It is the first ever major retrospective of the work of Heatherwick Studio & a big year for the studio, designing the new London bus and as I learned last night, also the cauldron for the olympics (top-secret). An exhibit on the Olympic cauldron will be added to the V&A  after the opening ceremony on 27 July 2012.
It's a very interesting design process and one unlike other design offices, it tends to be an exploration of 3D materiality and letting a material be the first guide to a design solution, rather than first sketching an idea & making a fit. A ten second exploration into how a material folds, scrunches, extrudes, more like a sculptor would explore a material. The office contains numerous maquette's and 3D form explorations in are cabinet of curiosity style, some of which may be realised and others come in handy as a new project arises that fits the form as in the case of the Paternoster Sq vents. Take a look at the video of Thomas folding paper here.

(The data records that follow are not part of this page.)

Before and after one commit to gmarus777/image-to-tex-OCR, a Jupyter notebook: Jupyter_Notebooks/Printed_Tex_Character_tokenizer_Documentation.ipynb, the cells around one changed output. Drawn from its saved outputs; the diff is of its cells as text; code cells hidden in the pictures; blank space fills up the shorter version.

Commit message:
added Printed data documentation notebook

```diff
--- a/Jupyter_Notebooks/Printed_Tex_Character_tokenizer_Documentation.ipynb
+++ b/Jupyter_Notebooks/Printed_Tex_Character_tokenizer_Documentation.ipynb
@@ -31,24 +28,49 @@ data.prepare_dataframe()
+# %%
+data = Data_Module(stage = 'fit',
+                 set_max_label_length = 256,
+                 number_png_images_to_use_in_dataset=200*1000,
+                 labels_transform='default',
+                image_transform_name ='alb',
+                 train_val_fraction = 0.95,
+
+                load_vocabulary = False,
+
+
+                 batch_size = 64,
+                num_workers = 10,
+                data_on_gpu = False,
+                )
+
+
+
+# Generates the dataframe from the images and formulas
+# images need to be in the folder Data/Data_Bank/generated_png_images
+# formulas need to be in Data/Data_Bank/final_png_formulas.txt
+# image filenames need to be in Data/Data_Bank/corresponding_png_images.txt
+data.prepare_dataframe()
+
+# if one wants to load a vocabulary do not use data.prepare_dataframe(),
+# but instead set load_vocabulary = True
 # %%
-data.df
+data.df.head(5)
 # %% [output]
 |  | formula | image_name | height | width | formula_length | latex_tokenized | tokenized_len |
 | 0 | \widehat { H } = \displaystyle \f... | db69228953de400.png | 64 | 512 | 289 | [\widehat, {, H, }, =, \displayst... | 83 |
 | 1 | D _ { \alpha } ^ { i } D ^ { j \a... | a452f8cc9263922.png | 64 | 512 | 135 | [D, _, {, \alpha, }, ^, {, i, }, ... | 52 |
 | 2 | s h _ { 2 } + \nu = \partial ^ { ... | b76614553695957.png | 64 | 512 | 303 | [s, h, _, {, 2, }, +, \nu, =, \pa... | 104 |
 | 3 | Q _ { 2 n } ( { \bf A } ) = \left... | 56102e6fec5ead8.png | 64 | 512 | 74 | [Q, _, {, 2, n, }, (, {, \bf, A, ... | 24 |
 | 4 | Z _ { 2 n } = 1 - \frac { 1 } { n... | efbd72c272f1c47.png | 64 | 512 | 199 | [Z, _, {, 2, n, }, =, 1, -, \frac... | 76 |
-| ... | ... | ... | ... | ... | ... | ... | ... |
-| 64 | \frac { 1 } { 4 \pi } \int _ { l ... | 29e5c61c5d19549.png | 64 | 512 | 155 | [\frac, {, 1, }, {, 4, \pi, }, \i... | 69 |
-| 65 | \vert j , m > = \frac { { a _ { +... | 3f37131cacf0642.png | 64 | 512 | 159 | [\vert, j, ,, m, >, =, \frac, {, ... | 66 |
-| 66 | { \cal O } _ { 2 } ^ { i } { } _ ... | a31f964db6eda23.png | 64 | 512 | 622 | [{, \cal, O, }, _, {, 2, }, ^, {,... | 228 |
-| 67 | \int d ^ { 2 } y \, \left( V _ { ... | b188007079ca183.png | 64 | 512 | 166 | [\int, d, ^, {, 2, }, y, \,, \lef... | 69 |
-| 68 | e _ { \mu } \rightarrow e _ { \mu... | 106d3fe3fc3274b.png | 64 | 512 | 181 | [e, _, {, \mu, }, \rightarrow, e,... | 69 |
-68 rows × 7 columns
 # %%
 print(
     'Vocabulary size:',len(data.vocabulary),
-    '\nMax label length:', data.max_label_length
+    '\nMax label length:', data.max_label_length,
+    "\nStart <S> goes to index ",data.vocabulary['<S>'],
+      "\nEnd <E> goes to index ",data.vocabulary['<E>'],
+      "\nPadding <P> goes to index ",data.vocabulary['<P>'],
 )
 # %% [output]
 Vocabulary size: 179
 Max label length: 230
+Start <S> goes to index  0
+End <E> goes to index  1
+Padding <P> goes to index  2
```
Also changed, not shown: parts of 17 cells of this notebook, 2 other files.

The inspiration for some of the projects is very interesting & varied (and also the main subject of the blog). In January 2008 a wrecked ship, the Ice Prince, lost her cargo of sawn timber to the sea, off the coast of Devon. The resultant “wood slick” washed ashore in Worthing. A black & white photograph of the timber washed onto shore was project inspiration for Worthing Swimming Pool entry, you can see more about the project entry that was shortlisted here.
A playdoh toy called 'fuzzy pumper' that extrudeds hair inspired the UK pavilion (seed cathedral) China 2010.
Thomas' mother once owned a bead shop on Portobello Rd inspiring the work 'Bleigiessen' for the Wellcome trust.
The glass beads being laid out and strung on stainless steel wire on long boards
Bleigiessen, Wellcome Trust
The exhibition itself is based on a plinth /graphic equaliser, each exhibit having it's own height and size different from the other with nothing touching the walls. Designed to give a sense of the studio itself, with models, casts, with quite a varied amount of work. The exhibition is not chronologically arranged, but more groupings of the same idea or theme, materiality, technology etc. There is also word that every Friday at 2pm, someone from the studio will be on hand to demonstrate the working models, including the 7 metre retractable bridge.
Image via It's Nice That

Image via It's Nice That
Image via It's Nice That
Image via It's Nice That
Inspiration comes from many sources, from memories, experiences, training informing us as designers and the design process.
The 80 strong staff (I didn't know it was so big)of the Heatherwick Studio are all given a voice, both within the work and within the exhibition, but Thomas is very much the filter through which the ideas a run.
A fascinating look at an extraordinary design office. Inspired by the ordinary and making it extraordinary, inspiring.

vam
heatherwick